* **What you will do**
Would you reproduce every line of the material exactly?

--- START ---

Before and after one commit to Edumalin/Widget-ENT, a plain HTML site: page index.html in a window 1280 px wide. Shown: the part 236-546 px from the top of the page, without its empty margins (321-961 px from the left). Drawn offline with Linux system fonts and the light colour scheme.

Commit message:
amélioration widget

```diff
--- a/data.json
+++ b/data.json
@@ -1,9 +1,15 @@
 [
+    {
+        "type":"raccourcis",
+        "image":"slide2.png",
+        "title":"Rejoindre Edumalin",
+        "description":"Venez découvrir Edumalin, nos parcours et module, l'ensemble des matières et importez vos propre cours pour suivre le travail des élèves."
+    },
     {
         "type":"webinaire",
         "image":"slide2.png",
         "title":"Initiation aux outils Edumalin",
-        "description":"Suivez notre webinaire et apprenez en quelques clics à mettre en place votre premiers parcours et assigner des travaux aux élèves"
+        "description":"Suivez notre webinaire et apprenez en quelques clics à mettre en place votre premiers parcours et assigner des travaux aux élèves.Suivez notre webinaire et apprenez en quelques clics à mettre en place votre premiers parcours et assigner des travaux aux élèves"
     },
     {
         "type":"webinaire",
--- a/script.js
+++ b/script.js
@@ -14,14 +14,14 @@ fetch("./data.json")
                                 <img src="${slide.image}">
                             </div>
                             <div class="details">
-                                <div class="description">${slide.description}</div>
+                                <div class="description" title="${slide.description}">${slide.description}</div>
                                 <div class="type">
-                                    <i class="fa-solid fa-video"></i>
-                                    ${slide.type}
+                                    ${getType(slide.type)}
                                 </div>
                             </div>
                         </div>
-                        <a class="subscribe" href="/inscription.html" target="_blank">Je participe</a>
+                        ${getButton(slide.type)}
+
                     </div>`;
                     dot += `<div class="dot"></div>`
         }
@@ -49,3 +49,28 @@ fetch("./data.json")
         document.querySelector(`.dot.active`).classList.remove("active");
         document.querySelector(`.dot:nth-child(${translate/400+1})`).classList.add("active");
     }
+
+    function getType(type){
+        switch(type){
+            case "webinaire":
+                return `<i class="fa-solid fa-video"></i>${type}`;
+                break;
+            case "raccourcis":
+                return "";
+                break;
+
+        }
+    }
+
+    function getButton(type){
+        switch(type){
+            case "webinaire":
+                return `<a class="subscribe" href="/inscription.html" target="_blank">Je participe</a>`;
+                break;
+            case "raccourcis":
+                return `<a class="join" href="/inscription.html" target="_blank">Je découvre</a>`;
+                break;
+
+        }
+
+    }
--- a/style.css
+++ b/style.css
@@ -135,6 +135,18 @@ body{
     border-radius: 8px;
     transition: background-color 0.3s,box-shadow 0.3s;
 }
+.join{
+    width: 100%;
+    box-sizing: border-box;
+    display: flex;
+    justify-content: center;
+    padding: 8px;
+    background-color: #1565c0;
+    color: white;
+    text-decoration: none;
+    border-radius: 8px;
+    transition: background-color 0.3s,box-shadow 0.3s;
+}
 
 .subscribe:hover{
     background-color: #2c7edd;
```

--- END ---

* **Answer area**
Before and after one commit to Edumalin/Widget-ENT, a plain HTML site: page index.html in a window 1280 px wide. Shown: the part 236-546 px from the top of the page, without its empty margins (321-961 px from the left). Drawn offline with Linux system fonts and the light colour scheme.

Commit message:
amélioration widget

```diff
--- a/data.json
+++ b/data.json
@@ -1,9 +1,15 @@
 [
+    {
+        "type":"raccourcis",
+        "image":"slide2.png",
+        "title":"Rejoindre Edumalin",
+        "description":"Venez découvrir Edumalin, nos parcours et module, l'ensemble des matières et importez vos propre cours pour suivre le travail des élèves."
+    },
     {
         "type":"webinaire",
         "image":"slide2.png",
         "title":"Initiation aux outils Edumalin",
-        "description":"Suivez notre webinaire et apprenez en quelques clics à mettre en place votre premiers parcours et assigner des travaux aux élèves"
+        "description":"Suivez notre webinaire et apprenez en quelques clics à mettre en place votre premiers parcours et assigner des travaux aux élèves.Suivez notre webinaire et apprenez en quelques clics à mettre en place votre premiers parcours et assigner des travaux aux élèves"
     },
     {
         "type":"webinaire",
--- a/script.js
+++ b/script.js
@@ -14,14 +14,14 @@ fetch("./data.json")
                                 <img src="${slide.image}">
                             </div>
                             <div class="details">
-                                <div class="description">${slide.description}</div>
+                                <div class="description" title="${slide.description}">${slide.description}</div>
                                 <div class="type">
-                                    <i class="fa-solid fa-video"></i>
-                                    ${slide.type}
+                                    ${getType(slide.type)}
                                 </div>
                             </div>
                         </div>
-                        <a class="subscribe" href="/inscription.html" target="_blank">Je participe</a>
+                        ${getButton(slide.type)}
+
                     </div>`;
                     dot += `<div class="dot"></div>`
         }
@@ -49,3 +49,28 @@ fetch("./data.json")
         document.querySelector(`.dot.active`).classList.remove("active");
         document.querySelector(`.dot:nth-child(${translate/400+1})`).classList.add("active");
     }
+
+    function getType(type){
+        switch(type){
+            case "webinaire":
+                return `<i class="fa-solid fa-video"></i>${type}`;
+                break;
+            case "raccourcis":
+                return "";
+                break;
+
+        }
+    }
+
+    function getButton(type){
+        switch(type){
+            case "webinaire":
+                return `<a class="subscribe" href="/inscription.html" target="_blank">Je participe</a>`;
+                break;
+            case "raccourcis":
+                return `<a class="join" href="/inscription.html" target="_blank">Je découvre</a>`;
+                break;
+
+        }
+
+    }
--- a/style.css
+++ b/style.css
@@ -135,6 +135,18 @@ body{
     border-radius: 8px;
     transition: background-color 0.3s,box-shadow 0.3s;
 }
+.join{
+    width: 100%;
+    box-sizing: border-box;
+    display: flex;
+    justify-content: center;
+    padding: 8px;
+    background-color: #1565c0;
+    color: white;
+    text-decoration: none;
+    border-radius: 8px;
+    transition: background-color 0.3s,box-shadow 0.3s;
+}
 
 .subscribe:hover{
     background-color: #2c7edd;
```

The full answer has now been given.